We estimate long‐term health care costs of former smokers compared with continuing and never smokers using a retrospective cohort study of HMO enrollees. Previous research on health care costs associated with former smokers has suggested that quitters may incur greater health care costs than continuing smokers, therefore, getting people to quit creates more expensive health care consumers. We studied the trend in cost for former smokers over seven years after they quit to assess how the cessation experience impacts total health care cost.
Group Health Cooperative (GHC), a nonprofit mixed model health maintenance organization in western Washington state.
Retrospective cohort study using automated and primary data collected through telephone interviews.
We find that former smokers' costs are significantly greater (<.05) in the year immediately following cessation relative to continuing smokers, but former smokers' costs fall in year two. This decrease maintains throughout the six‐year follow‐up period. Although former smokers cost more than continuing smokers in the year after cessation, this increase appears to be transient. Long‐term costs for former smokers are not statistically different from those of continuing smokers and cumulative health care expenses are lower by the seventh year postquit. Our evidence suggests that smoking cessation does not increase long‐term heath care costs.
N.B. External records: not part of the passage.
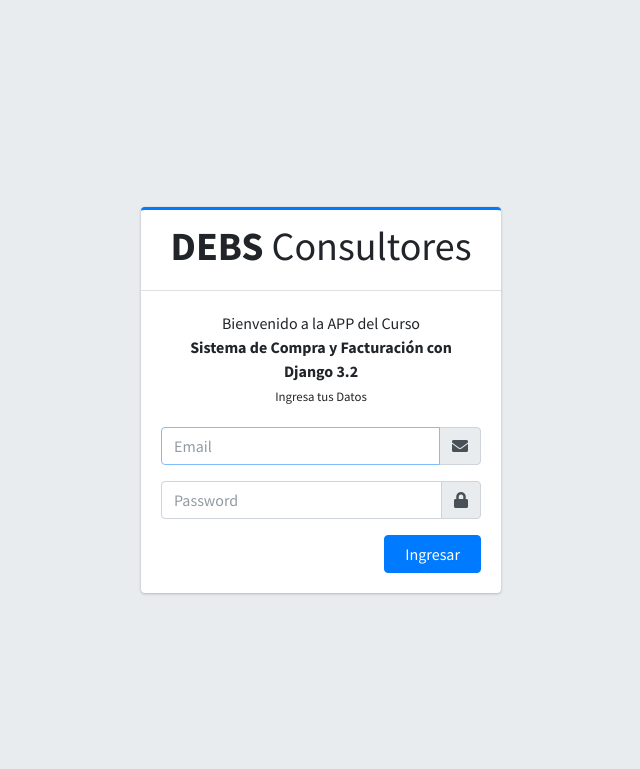
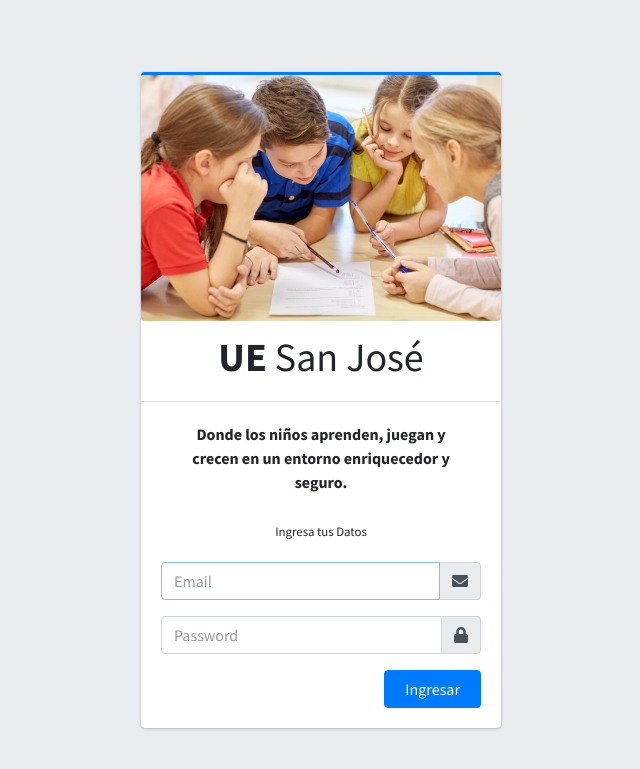
Before and after one commit to efasoft/sanjose, a Django app: page /login/ in a window 1280 px wide. Shown: the top 769 px of the page, without its empty margins (319-959 px from the left). Run offline with Django 4.2, Linux system fonts and the light colour scheme; some libraries are stand-ins or nearby versions.

Commit message:
Login con imagen de la escuela

```diff
--- a/bases/templates/bases/login.html
+++ b/bases/templates/bases/login.html
@@ -4,28 +4,30 @@
 <head>
   <meta charset="utf-8">
   <meta name="viewport" content="width=device-width, initial-scale=1">
-  <title>Sistema de Compras y Facturación por Ernesto Fernandez</title>
+  <title>SIGG-AULA</title>
 
   <!-- Google Font: Source Sans Pro -->
   <link rel="stylesheet" href="https://fonts.googleapis.com/css?family=Source+Sans+Pro:300,400,400i,700&display=fallback">
   <!-- Font Awesome -->
   <link rel="stylesheet" href="{% static 'plugins/fontawesome-free/css/all.min.css' %}">
   <!-- icheck bootstrap -->
-  <link rel="stylesheet" href="{% static 'plugins/icheck-bootstrap/icheck-bootstrap.min.css' %">
+  <link rel="stylesheet" href="{% static 'plugins/icheck-bootstrap/icheck-bootstrap.min.css' %}">
   <!-- Theme style -->
   <link rel="stylesheet" href="{% static 'dist/css/adminlte.min.css' %}">
 </head>
 <body class="hold-transition login-page">
     <div class="login-box">
-        <!-- /.login-logo -->
-        <div class="card card-outline card-primary">
+        <!-- /.login-logo
+                   <small>Bienvenidos a la </small>
+         -->
+        <div class="card card-outline card-primary text-center">
+          <img class="intro-img img-fluid mb-3 mb-lg-0 rounded" src="{% static 'img/estudiando.jpg' %}" alt="UE San José">
           <div class="card-header text-center">
-            <div class="h1"><b>DEBS</b> Consultores</div>
+            <div class="h1"><b>UE</b> San José</div>
           </div>
           <div class="card-body">
-            <p class="login-box-msg">Bienvenido a la APP del Curso<br>
-              <strong>Sistema de Compra y Facturación con Django 3.2</strong><br> <small>Ingresa tus Datos</small></p>
-
+            <p class="login-box-msg">
+              <strong>Donde los niños aprenden, juegan y crecen en un entorno enriquecedor y seguro.</strong><br><br> <small>Ingresa tus Datos</small></p>
             <form  method="post">
               {% csrf_token %}
 
```
Also changed, not shown: static/img/estudiando.jpg (added).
Health care costs among former smokers increase relative to continuing smokers in the year after cessation but fall to a level that is statistically indistinguishable in the second year postquit. Any net increase in costs among former smokers relative to continuing smokers appears compensated for within two years post‐quit and is maintained for at least six years after cessation.
Data Sources/Study Setting